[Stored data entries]

+-------+

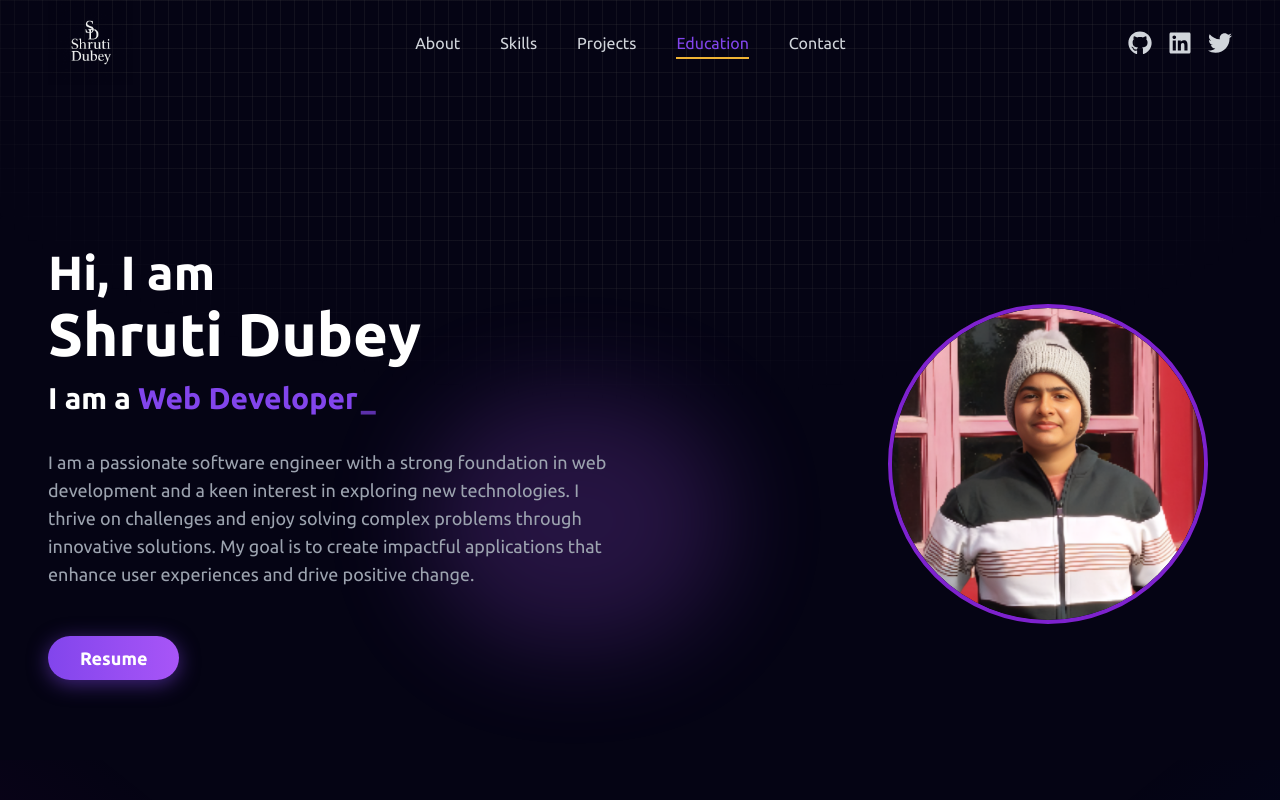
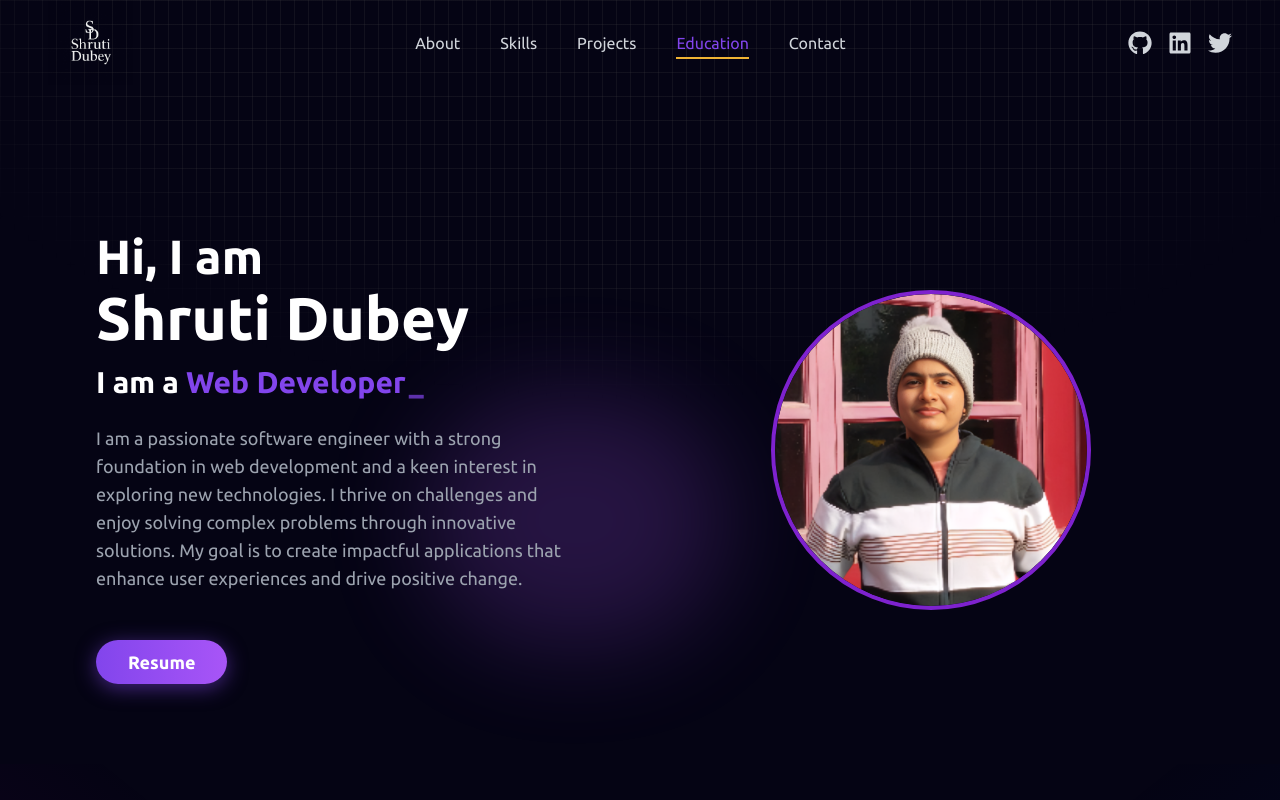
Before and after one commit to Shrutiupymaneu/Portfolio, a React (Vite) app: page / in a window 1280 px wide. Shown: the top 800 px of the page. Built offline with nearby package versions, Linux system fonts and the light colour scheme.

Commit message:
Update About

```diff
--- a/src/components/About/About.jsx
+++ b/src/components/About/About.jsx
@@ -1,22 +1,22 @@
 import React from "react";
-import { Typewriter } from "react-simple-typewriter"; // Typewriter effect
-import Tilt from "react-parallax-tilt"; // Tilt effect
-import HeroImage from "../../assets/HeroImage.png"; // Profile Image
+import { Typewriter } from "react-simple-typewriter";
+import Tilt from "react-parallax-tilt";
+import HeroImage from "../../assets/HeroImage.png";
 
 function About() {
   return (
     <section
       id="about"
-      className="py-20 px-4 sm:px-8 md:px-12 font-sans mt-16 md:mt-24 lg:mt-32 text-white"
+      className="py-20 px-4 sm:px-8 md:px-12 font-sans mt-24 text-white"
     >
-      <div className="flex flex-col-reverse md:flex-row items-center justify-between gap-10">
+      <div className="flex flex-col-reverse md:flex-row items-center justify-between md:gap-24">
         {/* Text Content */}
-        <div className="md:w-1/2 text-center md:text-left mt-8 md:mt-0">
-          <h1 className="text-3xl sm:text-5xl md:text-5xl font-bold text-white mb-2 leading-tight">
+        <div className="md:w-[48%] text-center md:text-left mt-4 md:mt-4 md:pl-12">
+          <h1 className="text-3xl sm:text-5xl md:text-5xl font-bold mb-2 leading-tight">
             Hi, I am
           </h1>
 
-          <h2 className="text-4xl sm:text-6xl md:text-6xl font-bold text-white mb-4 leading-tight">
+          <h2 className="text-4xl sm:text-6xl md:text-6xl font-bold mb-4 leading-tight">
             Shruti Dubey
           </h2>
 
@@ -38,7 +38,7 @@ function About() {
             />
           </h3>
 
-          <p className="text-base sm:text-lg md:text-lg text-gray-400 mb-10 mt-8 leading-relaxed">
+          <p className="text-base sm:text-lg md:text-lg text-gray-400 mb-10 mt-6 leading-relaxed">
             I am a passionate software engineer with a strong foundation in web
             development and a keen interest in exploring new technologies. I
             thrive on challenges and enjoy solving complex problems through
@@ -61,7 +61,7 @@ function About() {
         </div>
 
         {/* Profile Image */}
-        <div className="md:w-1/2 flex justify-center md:justify-end md:-translate-x-6">
+        <div className="md:w-[50%] flex justify-center md:justify-start md:pl-24">
           <Tilt
             tiltMaxAngleX={20}
             tiltMaxAngleY={20}
@@ -81,7 +81,7 @@ function About() {
         </div>
       </div>
     </section>
-  )
+  );
 }
 
 export default About;
```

+-------+

To do
Search the entries for the word "from". Copy each line where it appears.

Exercise output
 import React from "react";
-import { Typewriter } from "react-simple-typewriter"; // Typewriter effect
-import Tilt from "react-parallax-tilt"; // Tilt effect
-import HeroImage from "../../assets/HeroImage.png"; // Profile Image
+import { Typewriter } from "react-simple-typewriter";
+import Tilt from "react-parallax-tilt";
+import HeroImage from "../../assets/HeroImage.png";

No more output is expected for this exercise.